Welcome to Sumner Hall! Located in historic Chestertown on Maryland’s Eastern Shore, Sumner Hall is one of two existing African American G.A.R. buildings still standing in the United States. Built circa 1908 and fully restored in 2014, it serves today as it serves today as a museum, education site, performance stage, social hall, gallery and community center. Sumner Hall is a registered 501(c)(3) nonprofit corporation, funded by donations and memberships.
Although the Smithsonian Institution’s traveling exhibition, The Way We Worked, has moved to its next site, Sumner Hall’s main hall still features the following local exhibits:

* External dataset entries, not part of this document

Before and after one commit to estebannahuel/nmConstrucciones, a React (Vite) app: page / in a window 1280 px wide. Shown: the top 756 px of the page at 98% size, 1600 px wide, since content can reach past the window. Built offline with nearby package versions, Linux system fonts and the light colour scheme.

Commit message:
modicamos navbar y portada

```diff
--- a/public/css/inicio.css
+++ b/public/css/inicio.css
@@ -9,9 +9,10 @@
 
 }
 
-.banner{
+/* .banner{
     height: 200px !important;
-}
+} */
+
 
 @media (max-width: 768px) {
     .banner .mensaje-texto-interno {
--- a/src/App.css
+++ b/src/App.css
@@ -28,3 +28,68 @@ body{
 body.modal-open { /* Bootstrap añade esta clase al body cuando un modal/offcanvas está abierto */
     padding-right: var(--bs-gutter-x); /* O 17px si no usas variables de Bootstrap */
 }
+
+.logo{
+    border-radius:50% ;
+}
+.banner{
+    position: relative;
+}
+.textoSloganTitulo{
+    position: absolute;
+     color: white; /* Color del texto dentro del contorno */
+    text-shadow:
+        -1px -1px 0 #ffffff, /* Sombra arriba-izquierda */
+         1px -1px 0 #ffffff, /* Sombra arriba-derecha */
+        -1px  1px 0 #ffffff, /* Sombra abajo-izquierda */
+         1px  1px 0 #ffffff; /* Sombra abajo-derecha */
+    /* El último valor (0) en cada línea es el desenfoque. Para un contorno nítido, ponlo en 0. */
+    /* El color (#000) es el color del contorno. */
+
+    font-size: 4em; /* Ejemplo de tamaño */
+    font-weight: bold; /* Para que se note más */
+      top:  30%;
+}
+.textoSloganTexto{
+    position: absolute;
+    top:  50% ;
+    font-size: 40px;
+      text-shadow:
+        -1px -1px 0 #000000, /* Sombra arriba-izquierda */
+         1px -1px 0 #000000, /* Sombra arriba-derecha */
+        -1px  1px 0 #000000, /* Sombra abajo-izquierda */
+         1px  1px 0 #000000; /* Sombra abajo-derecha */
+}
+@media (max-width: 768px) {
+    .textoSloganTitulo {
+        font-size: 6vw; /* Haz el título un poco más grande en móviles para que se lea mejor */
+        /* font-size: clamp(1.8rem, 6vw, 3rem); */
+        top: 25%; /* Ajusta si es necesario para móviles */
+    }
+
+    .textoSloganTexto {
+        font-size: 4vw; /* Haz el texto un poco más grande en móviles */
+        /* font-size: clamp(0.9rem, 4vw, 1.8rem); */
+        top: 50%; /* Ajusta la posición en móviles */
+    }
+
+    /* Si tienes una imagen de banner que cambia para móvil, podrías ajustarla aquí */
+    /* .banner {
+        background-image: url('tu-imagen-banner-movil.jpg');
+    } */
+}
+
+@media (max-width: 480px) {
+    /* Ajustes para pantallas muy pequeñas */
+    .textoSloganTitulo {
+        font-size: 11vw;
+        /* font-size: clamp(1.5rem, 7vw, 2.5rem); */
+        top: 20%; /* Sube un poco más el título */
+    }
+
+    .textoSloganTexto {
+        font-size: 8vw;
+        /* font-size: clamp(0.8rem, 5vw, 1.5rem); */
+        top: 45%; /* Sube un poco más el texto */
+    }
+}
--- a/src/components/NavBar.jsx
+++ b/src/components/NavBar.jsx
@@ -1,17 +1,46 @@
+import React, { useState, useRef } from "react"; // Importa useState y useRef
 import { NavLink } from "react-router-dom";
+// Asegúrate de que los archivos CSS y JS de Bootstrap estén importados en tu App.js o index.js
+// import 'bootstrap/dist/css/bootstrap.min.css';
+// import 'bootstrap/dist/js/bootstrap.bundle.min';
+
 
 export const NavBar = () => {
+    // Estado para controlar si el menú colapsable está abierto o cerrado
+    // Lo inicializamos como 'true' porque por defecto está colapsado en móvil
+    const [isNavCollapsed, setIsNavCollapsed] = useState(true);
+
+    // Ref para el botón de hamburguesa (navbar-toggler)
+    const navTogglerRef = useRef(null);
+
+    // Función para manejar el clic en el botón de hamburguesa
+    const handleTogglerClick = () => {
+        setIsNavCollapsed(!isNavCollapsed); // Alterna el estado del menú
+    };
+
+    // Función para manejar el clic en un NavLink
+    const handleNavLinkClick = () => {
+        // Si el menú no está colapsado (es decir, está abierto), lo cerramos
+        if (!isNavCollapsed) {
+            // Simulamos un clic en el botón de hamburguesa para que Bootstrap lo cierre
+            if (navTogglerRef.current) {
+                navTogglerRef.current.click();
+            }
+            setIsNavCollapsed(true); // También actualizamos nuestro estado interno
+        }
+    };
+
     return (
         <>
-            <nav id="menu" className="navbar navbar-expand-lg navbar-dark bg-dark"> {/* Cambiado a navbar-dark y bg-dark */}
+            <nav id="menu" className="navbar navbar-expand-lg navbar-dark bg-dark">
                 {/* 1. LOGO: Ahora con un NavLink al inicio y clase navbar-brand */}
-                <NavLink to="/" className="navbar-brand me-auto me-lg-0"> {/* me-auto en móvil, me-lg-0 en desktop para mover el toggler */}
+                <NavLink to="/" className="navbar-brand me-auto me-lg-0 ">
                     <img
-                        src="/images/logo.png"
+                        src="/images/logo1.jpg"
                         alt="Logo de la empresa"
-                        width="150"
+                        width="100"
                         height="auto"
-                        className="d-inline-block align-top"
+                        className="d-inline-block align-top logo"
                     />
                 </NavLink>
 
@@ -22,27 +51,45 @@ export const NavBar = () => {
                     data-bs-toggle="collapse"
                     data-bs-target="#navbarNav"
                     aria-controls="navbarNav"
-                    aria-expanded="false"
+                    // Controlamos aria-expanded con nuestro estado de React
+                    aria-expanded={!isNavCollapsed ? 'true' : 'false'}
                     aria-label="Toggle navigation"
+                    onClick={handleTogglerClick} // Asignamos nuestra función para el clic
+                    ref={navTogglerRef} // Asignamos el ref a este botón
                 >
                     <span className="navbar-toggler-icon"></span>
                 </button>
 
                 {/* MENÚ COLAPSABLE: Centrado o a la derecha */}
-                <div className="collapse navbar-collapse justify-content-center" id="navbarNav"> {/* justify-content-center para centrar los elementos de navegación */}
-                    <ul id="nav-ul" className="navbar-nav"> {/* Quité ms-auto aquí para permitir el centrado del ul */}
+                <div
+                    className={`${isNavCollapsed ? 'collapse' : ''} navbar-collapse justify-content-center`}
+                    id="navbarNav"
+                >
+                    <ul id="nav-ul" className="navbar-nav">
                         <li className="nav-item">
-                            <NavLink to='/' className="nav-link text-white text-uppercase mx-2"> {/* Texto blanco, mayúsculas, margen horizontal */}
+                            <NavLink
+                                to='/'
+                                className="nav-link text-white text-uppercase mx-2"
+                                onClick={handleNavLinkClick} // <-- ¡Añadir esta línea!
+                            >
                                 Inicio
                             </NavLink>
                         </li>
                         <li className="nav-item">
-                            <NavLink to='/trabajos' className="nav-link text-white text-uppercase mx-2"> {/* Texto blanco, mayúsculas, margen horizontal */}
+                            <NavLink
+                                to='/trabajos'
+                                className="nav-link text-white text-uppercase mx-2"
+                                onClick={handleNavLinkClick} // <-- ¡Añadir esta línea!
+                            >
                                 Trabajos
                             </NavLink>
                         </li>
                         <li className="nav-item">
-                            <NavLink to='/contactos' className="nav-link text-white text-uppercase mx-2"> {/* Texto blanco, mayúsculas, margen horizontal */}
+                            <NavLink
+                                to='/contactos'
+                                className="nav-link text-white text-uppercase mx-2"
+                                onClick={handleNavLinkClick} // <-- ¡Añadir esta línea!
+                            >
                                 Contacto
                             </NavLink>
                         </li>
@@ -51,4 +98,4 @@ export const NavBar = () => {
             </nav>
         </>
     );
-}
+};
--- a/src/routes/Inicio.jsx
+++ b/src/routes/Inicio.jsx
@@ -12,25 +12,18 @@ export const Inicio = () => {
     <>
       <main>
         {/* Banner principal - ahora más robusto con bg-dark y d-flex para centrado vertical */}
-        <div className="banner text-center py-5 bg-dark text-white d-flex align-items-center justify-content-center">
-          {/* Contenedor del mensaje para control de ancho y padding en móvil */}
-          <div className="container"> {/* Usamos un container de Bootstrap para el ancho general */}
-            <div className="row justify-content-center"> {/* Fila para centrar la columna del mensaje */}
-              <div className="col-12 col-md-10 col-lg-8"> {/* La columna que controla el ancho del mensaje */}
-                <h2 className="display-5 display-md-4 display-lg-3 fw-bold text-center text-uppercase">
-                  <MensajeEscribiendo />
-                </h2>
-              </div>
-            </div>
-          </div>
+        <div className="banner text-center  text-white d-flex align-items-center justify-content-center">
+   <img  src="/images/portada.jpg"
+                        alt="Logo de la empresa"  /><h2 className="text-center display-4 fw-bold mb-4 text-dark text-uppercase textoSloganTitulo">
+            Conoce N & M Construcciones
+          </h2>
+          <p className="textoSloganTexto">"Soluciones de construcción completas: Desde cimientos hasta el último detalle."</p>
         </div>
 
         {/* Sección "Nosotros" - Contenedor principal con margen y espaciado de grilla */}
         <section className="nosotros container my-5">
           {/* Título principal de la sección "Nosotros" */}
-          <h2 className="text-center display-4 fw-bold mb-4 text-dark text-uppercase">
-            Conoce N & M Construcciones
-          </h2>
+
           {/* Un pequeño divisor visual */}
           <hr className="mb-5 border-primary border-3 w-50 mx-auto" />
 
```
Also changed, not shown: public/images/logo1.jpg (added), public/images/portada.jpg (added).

- Free and Enslaved – African Americans at Work in Antebellum Kent County. This exhibit includes 10 historical wall panels and features biographies of several African American citizens.
- Soldiers and Founders of G.A.R. Charles Sumner Post #25. Three descriptive wall panels highlight the story of African American soldiers in the U.S. Civil War and the work of the Grand Army of the Republic. Also featured: a directory of the known information about the 471 African American soldiers from Kent County who served in the war.
- Oral Histories – Reflections on Living and Working in Kent County, Maryland. Students from Kent County High School and Washington College spoke with about 50 local citizens and produced a set of video and audio interviews that document the meaning of their work and work experiences. Interviews conducted and included in Marlon Saunders’ “Choppin’ at the Shop” performance will be available after July 1st.
Please consult this website for our Calendar of Activities and Hours of Operation.